Revision tracking records =
####################
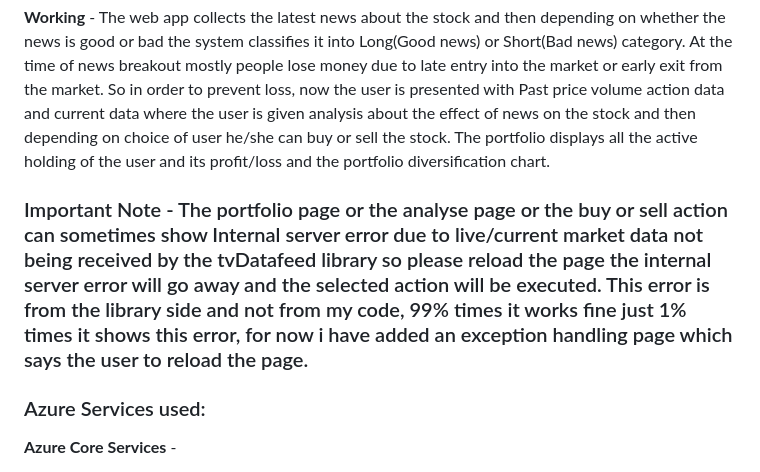
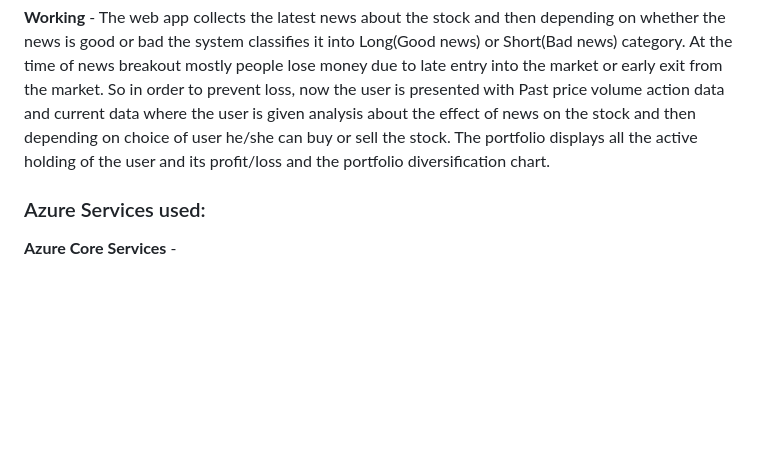
Before and after one commit to ADC-1747/FRT_ENA, a Markdown page: README.md, the part around the change. Rendered like a GitHub page; blank space fills up the shorter version.

```diff
--- a/README.md
+++ b/README.md
@@ -22,7 +22,6 @@ To analyse the effect of news on the price and volume of an equity/stock/share f
 
   **Working** -  The web app collects the latest news about the stock and then depending on whether the news is good or bad the system classifies it into Long(Good news) or Short(Bad news) category. At the time of news breakout mostly people lose money due to late entry into the market or early exit from the market. So in order to prevent loss, now the user is presented with Past price volume action data and current data where the user is given analysis about the effect of news on the stock and then depending on choice of user he/she can buy or sell the stock. The portfolio displays all the active holding of the user and its profit/loss and the portfolio diversification chart.
 
-### Important Note - The portfolio page or the analyse page or the buy or sell action can sometimes show Internal server error due to live/current market data not being received by the tvDatafeed library so please reload the page the internal server error will go away and the selected action will be executed. This error is from the library side and not from my code, 99% times it works fine just 1% times it shows this error, for now i have added an exception handling page which says the user to reload the page.
 
 ### Azure Services used:
    **Azure Core Services** -
```
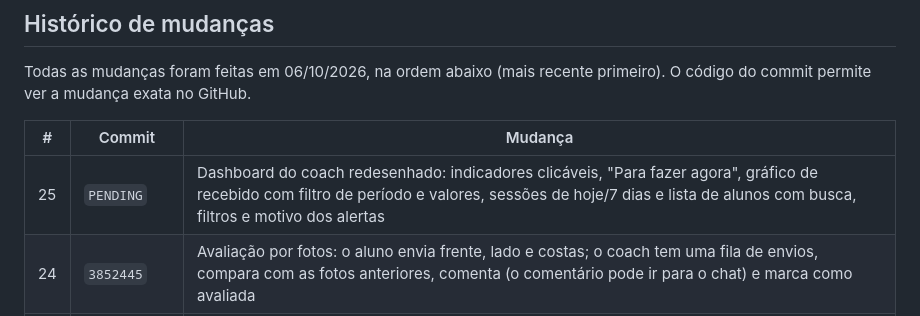
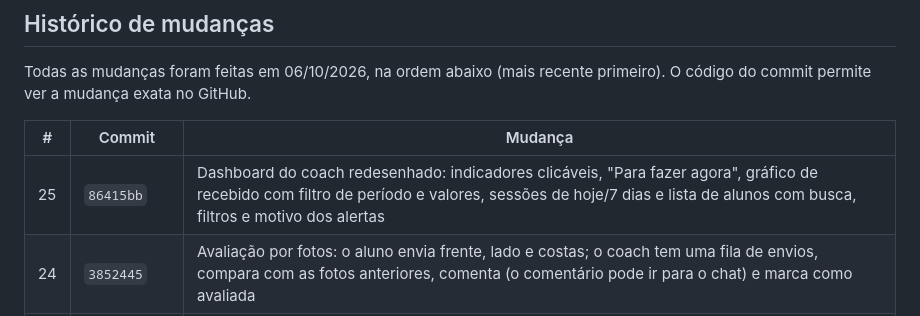
Before and after one commit to Gusttavo-Luiz/FitCore, a Markdown page: docs/DOCUMENTACAO.md, the part around the change. GitHub-like rendering.

Commit message:
Docs: commit id for the dashboard redesign
Co-Authored-By: Claude Opus 5.5 <noreply@anthropic.com>
Claude-Session: https://claude.ai/code/session_01B5QiBxbjy2Mwbk9cCXhaim

```diff
--- a/docs/DOCUMENTACAO.md
+++ b/docs/DOCUMENTACAO.md
@@ -305,7 +305,7 @@ Todas as mudanças foram feitas em 06/10/2026, na ordem abaixo (mais recente pri
 
 | # | Commit | Mudança |
 | --- | --- | --- |
-| 25 | `PENDING` | Dashboard do coach redesenhado: indicadores clicáveis, "Para fazer agora", gráfico de recebido com filtro de período e valores, sessões de hoje/7 dias e lista de alunos com busca, filtros e motivo dos alertas |
+| 25 | `86415bb` | Dashboard do coach redesenhado: indicadores clicáveis, "Para fazer agora", gráfico de recebido com filtro de período e valores, sessões de hoje/7 dias e lista de alunos com busca, filtros e motivo dos alertas |
 | 24 | `3852445` | Avaliação por fotos: o aluno envia frente, lado e costas; o coach tem uma fila de envios, compara com as fotos anteriores, comenta (o comentário pode ir para o chat) e marca como avaliada |
 | 23 | `7ab6816` | Financeiro ampliado: indicadores, gráfico receitas x despesas, receber com forma de pagamento, cobrar no WhatsApp, recibo, editar/excluir, mensalidades em lote, cupom, exportar CSV e despesas |
 | 22 | `e04996a` | Vídeo de execução do Burpee (YouTube Shorts) já vem no site; Shorts aparecem num quadro vertical |
```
####################
TASK DIRECTIONS = From the first line to the last, write out the data exactly, dropping any pictures.

SOLUTION TO THE PROBLEM =
Before and after one commit to ADC-1747/FRT_ENA, a Markdown page: README.md, the part around the change. Rendered like a GitHub page; blank space fills up the shorter version.

```diff
--- a/README.md
+++ b/README.md
@@ -22,7 +22,6 @@ To analyse the effect of news on the price and volume of an equity/stock/share f
 
   **Working** -  The web app collects the latest news about the stock and then depending on whether the news is good or bad the system classifies it into Long(Good news) or Short(Bad news) category. At the time of news breakout mostly people lose money due to late entry into the market or early exit from the market. So in order to prevent loss, now the user is presented with Past price volume action data and current data where the user is given analysis about the effect of news on the stock and then depending on choice of user he/she can buy or sell the stock. The portfolio displays all the active holding of the user and its profit/loss and the portfolio diversification chart.
 
-### Important Note - The portfolio page or the analyse page or the buy or sell action can sometimes show Internal server error due to live/current market data not being received by the tvDatafeed library so please reload the page the internal server error will go away and the selected action will be executed. This error is from the library side and not from my code, 99% times it works fine just 1% times it shows this error, for now i have added an exception handling page which says the user to reload the page.
 
 ### Azure Services used:
    **Azure Core Services** -
```
Before and after one commit to Gusttavo-Luiz/FitCore, a Markdown page: docs/DOCUMENTACAO.md, the part around the change. GitHub-like rendering.

Commit message:
Docs: commit id for the dashboard redesign
Co-Authored-By: Claude Opus 5.5 <noreply@anthropic.com>
Claude-Session: https://claude.ai/code/session_01B5QiBxbjy2Mwbk9cCXhaim

```diff
--- a/docs/DOCUMENTACAO.md
+++ b/docs/DOCUMENTACAO.md
@@ -305,7 +305,7 @@ Todas as mudanças foram feitas em 06/10/2026, na ordem abaixo (mais recente pri
 
 | # | Commit | Mudança |
 | --- | --- | --- |
-| 25 | `PENDING` | Dashboard do coach redesenhado: indicadores clicáveis, "Para fazer agora", gráfico de recebido com filtro de período e valores, sessões de hoje/7 dias e lista de alunos com busca, filtros e motivo dos alertas |
+| 25 | `86415bb` | Dashboard do coach redesenhado: indicadores clicáveis, "Para fazer agora", gráfico de recebido com filtro de período e valores, sessões de hoje/7 dias e lista de alunos com busca, filtros e motivo dos alertas |
 | 24 | `3852445` | Avaliação por fotos: o aluno envia frente, lado e costas; o coach tem uma fila de envios, compara com as fotos anteriores, comenta (o comentário pode ir para o chat) e marca como avaliada |
 | 23 | `7ab6816` | Financeiro ampliado: indicadores, gráfico receitas x despesas, receber com forma de pagamento, cobrar no WhatsApp, recibo, editar/excluir, mensalidades em lote, cupom, exportar CSV e despesas |
 | 22 | `e04996a` | Vídeo de execução do Burpee (YouTube Shorts) já vem no site; Shorts aparecem num quadro vertical |
```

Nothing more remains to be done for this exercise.